What is expected.
Going through the records that follow, please count the lines with "grayscale" in them and give only the count.

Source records

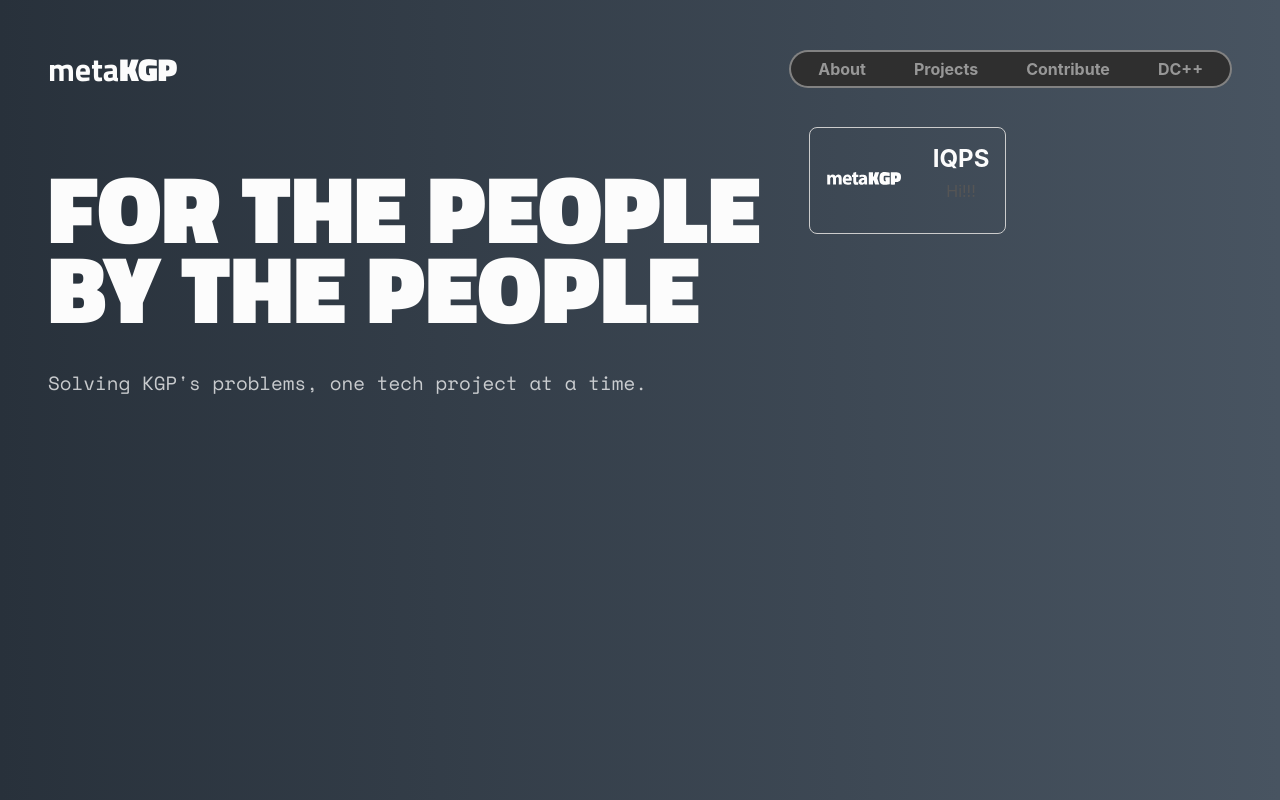
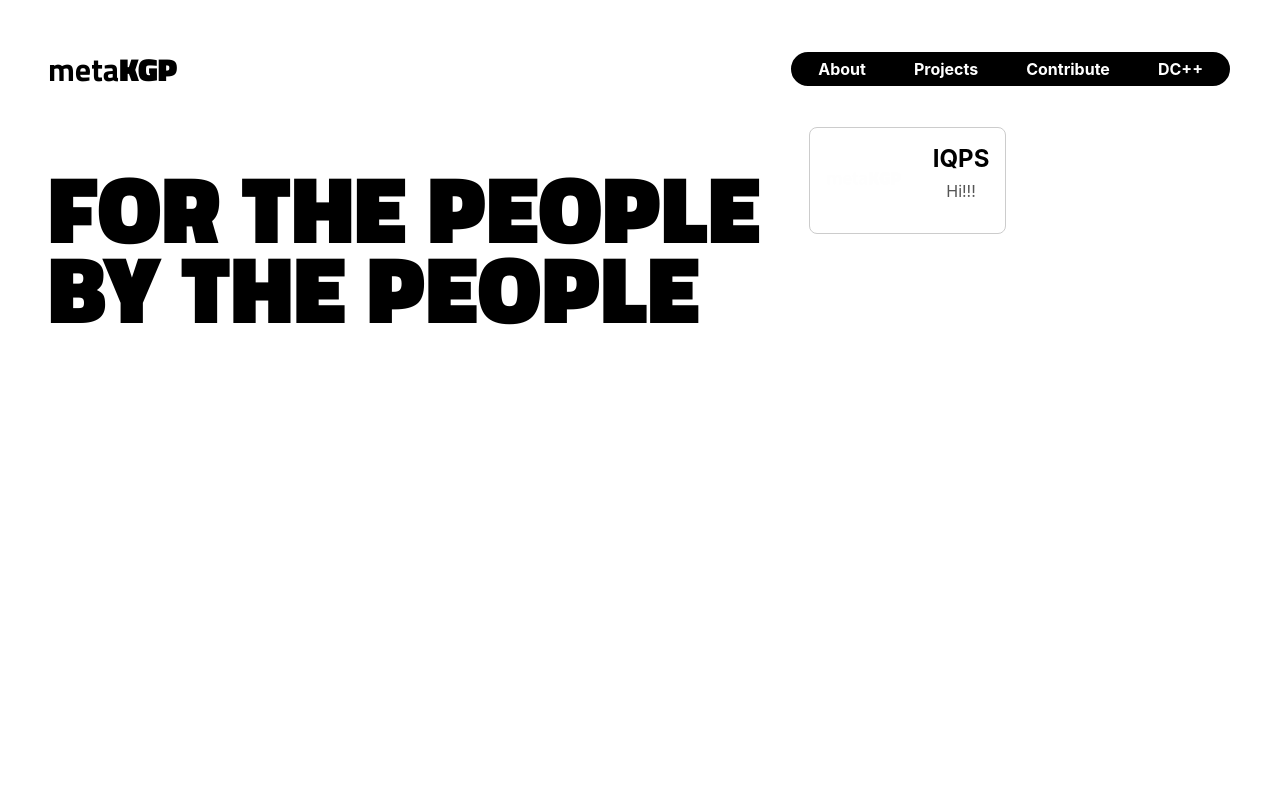
Before and after one commit to metakgp/metakgp.org, a React (Create React App) app: page / in a window 1280 px wide. Built offline with nearby package versions, Linux system fonts and the light colour scheme.

Commit message:
design: remove all colors and make it grayscale the book `refactoring ui` recommends using only space and heirarchy first before choosing colors. I didn't delete my choices, just commented them out

```diff
--- a/src/app/App.css
+++ b/src/app/App.css
@@ -21,9 +21,11 @@
   padding: 3px;
   border-style: solid;
   border-width: 2px;
-  border-color: #ffffff66;
+  /* border-color: #ffffff66; */
+  border-color: #fff;
   border-radius: 20px;
-  background: #2f2f2f;
+  /* background: #2f2f2f; */
+  background: #000;
   backdrop-filter: blur(10px);
 }
 
@@ -32,7 +34,8 @@
   padding-right: 24px;
   padding-top: 4px;
   padding-bottom: 4px;
-  color: #ffffff80;
+  /* color: #ffffff80; */
+  color: #fff;
   border-radius: 20px;
   font-weight: bold;
   text-decoration: none;
@@ -98,5 +101,6 @@
   font-style: normal;
   font-size: 1.2rem;
   text-align: left;
-  color: #fcfcfcbf;
+  /* color: #fcfcfcbf; */
+  color: #fff;
 }
--- a/src/index.css
+++ b/src/index.css
@@ -4,10 +4,10 @@ body {
     'Ubuntu', 'Cantarell', 'Fira Sans', 'Droid Sans', 'Helvetica Neue',
     sans-serif;
   /* background: #191919; */
-  background: linear-gradient(90deg, #28313b, #485461);
+  /* background: linear-gradient(90deg, #28313b, #485461); */
   /* background: linear-gradient(90deg, #2c3e50, #000000); */
   animation: gradient_anim 23s ease infinte;
-  color: #fcfcfc;
+  /* color: #fcfcfc; */
   -webkit-font-smoothing: antialiased;
   -moz-osx-font-smoothing: grayscale;
 }
```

Response area.
2